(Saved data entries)
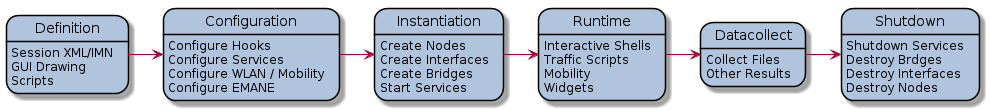
This is docs/static/workflow.png from pexip/os-core-network, a PlantUML export, as it was before one commit. The source it was exported from:
```plantuml
@startuml
skinparam {
    RoundCorner 8
    StateBorderColor #Black
    StateBackgroundColor #LightSteelBlue
}

Definition: Session XML/IMN
Definition: GUI Drawing
Definition: Scripts

Configuration: Configure Hooks
Configuration: Configure Services
Configuration: Configure WLAN / Mobility
Configuration: Configure EMANE

Instantiation: Create Nodes
Instantiation: Create Interfaces
Instantiation: Create Bridges
Instantiation: Start Services

Runtime: Interactive Shells
Runtime: Traffic Scripts
Runtime: Mobility
Runtime: Widgets

Datacollect: Collect Files
Datacollect: Other Results

Shutdown: Shutdown Services
Shutdown: Destroy Brdges
Shutdown: Destroy Interfaces
Shutdown: Destroy Nodes

Definition -> Configuration
Configuration -> Instantiation
Instantiation -> Runtime
Runtime -> Datacollect
Datacollect -> Shutdown
@enduml
```
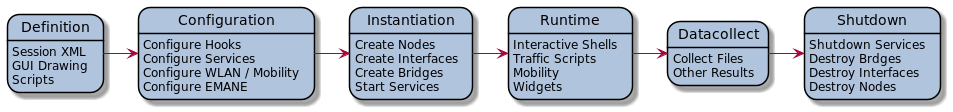
After the commit.

The edit, as a diff of the source:
```diff
@@ -5,7 +5,7 @@
     StateBackgroundColor #LightSteelBlue
 }
 
-Definition: Session XML/IMN
+Definition: Session XML
 Definition: GUI Drawing
 Definition: Scripts
 
```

## What the task asks:
Produce a word-for-word copy of the records, omitting all images.

## Answer:
This is docs/static/workflow.png from pexip/os-core-network, a PlantUML export, as it was before one commit. The source it was exported from:
```plantuml
@startuml
skinparam {
    RoundCorner 8
    StateBorderColor #Black
    StateBackgroundColor #LightSteelBlue
}

Definition: Session XML/IMN
Definition: GUI Drawing
Definition: Scripts

Configuration: Configure Hooks
Configuration: Configure Services
Configuration: Configure WLAN / Mobility
Configuration: Configure EMANE

Instantiation: Create Nodes
Instantiation: Create Interfaces
Instantiation: Create Bridges
Instantiation: Start Services

Runtime: Interactive Shells
Runtime: Traffic Scripts
Runtime: Mobility
Runtime: Widgets

Datacollect: Collect Files
Datacollect: Other Results

Shutdown: Shutdown Services
Shutdown: Destroy Brdges
Shutdown: Destroy Interfaces
Shutdown: Destroy Nodes

Definition -> Configuration
Configuration -> Instantiation
Instantiation -> Runtime
Runtime -> Datacollect
Datacollect -> Shutdown
@enduml
```
After the commit.

The edit, as a diff of the source:
```diff
@@ -5,7 +5,7 @@
     StateBackgroundColor #LightSteelBlue
 }
 
-Definition: Session XML/IMN
+Definition: Session XML
 Definition: GUI Drawing
 Definition: Scripts
 
```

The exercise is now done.